The present work belongs to a small group of large-scale drawings made by Flaxman in the early 1780s. They do not appear to have been commissioned or form any coherent iconographic scheme, but they demonstrate Flaxman’s remarkable powers as a designer, each showing a series of monumental figures, drawn in Flaxman’s characteristic assured ink line and modelled in wash. The present drawing depicts a scene from the Book of Samuel, Hannah is seen presenting her infant son Samuel to the priest Eli to be brought up as a Nazarite. This was a subject which had been treated by both Benjamin West in 1778 and John Singleton Copley in a painting completed in 1780. But Flaxman’s treatment of the subject is radically different; Flaxman presents the four main characters in a frieze-like arrangement. Eli stands in profile one hand holding that of the infant Samuel, his other raised to the sky, a gesture that foreshadows Samuel’s portentous communications with God. It is to the young Samuel that God speaks, informing him that Eli and his children will be punished for their poor behaviour. Hannah stands apart, in the centre of the composition, Flaxman renders her as an elegant gothic Madonna with delicately elongated fingers, on the right is her husband, Elkanah shown with a highly sculptural cloak drawn about him. Flaxman’s precise, sinuous pen work and delicate washes rendering the four figures like a series of freestanding statues in a niche.

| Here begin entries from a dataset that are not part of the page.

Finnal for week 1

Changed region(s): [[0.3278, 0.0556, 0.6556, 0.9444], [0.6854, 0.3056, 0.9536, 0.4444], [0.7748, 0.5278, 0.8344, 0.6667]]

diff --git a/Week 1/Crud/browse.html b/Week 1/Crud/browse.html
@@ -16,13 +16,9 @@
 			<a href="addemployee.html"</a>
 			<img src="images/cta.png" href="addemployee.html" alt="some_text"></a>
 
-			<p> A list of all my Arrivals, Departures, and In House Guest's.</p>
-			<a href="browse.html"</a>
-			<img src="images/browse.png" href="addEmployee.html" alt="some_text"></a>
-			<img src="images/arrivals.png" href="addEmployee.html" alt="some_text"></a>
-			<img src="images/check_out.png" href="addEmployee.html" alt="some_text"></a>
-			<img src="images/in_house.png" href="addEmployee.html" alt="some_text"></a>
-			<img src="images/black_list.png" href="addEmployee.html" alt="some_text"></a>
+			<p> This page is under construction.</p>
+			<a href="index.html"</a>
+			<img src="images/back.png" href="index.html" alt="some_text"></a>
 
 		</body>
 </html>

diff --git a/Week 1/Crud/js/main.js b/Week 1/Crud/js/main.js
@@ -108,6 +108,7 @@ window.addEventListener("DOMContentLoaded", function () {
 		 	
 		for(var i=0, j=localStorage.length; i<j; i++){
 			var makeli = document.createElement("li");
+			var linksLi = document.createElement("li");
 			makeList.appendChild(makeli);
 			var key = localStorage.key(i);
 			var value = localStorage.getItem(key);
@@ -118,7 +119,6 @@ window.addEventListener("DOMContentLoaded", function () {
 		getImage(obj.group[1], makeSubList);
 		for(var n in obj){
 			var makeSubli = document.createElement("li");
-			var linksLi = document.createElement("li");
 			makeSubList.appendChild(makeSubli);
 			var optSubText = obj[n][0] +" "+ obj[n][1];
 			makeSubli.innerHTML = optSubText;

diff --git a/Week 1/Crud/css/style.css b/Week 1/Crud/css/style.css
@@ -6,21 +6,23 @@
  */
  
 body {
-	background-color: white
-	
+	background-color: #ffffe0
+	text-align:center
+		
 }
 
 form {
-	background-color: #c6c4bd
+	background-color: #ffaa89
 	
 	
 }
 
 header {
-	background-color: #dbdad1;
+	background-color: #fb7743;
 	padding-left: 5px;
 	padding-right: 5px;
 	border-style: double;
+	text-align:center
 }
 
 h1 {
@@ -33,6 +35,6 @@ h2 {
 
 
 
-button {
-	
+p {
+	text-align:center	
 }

These grand monochrome studies recall the work of Blake at the same moment. In the mid-1780s Blake was working on illustrating the first of his prophetic books, Tiriel and it is clear that Blake was drawing on similar source material. The Tiriel illustrations adopt the same frieze-like format and marmoreal draperies, reminiscent of medieval sculpture. But whilst Blake’s designs contain a certain awkwardness, Flaxman’s mastery of pen ink means that this composition is full of his characteristic ‘quiet loveliness and serene vigour’ noted by Cunningham. Flaxman’s sheet also demonstrates his power as a designer, each figure mutely conveying the essence of the story of Samuel.
- Allan Cunningham, The Lives of the Most Eminent British Painters, Sculptors and Architects, London, 1830, vol.III, p.283.
- J.T. Smith, Nollkens and his Times: Comprehending a life of that celebrated sculptor; and memoirs of several contemporary artists…, London, 1828, vol.II, p.455.
- Allan Cunningham, The Lives of the Most Eminent British Painters, Sculptors and Architects, London, 1830, vol.III, p.281.
- J. T. Smith, A Book for a Rainy Day, London, 1845, p.83.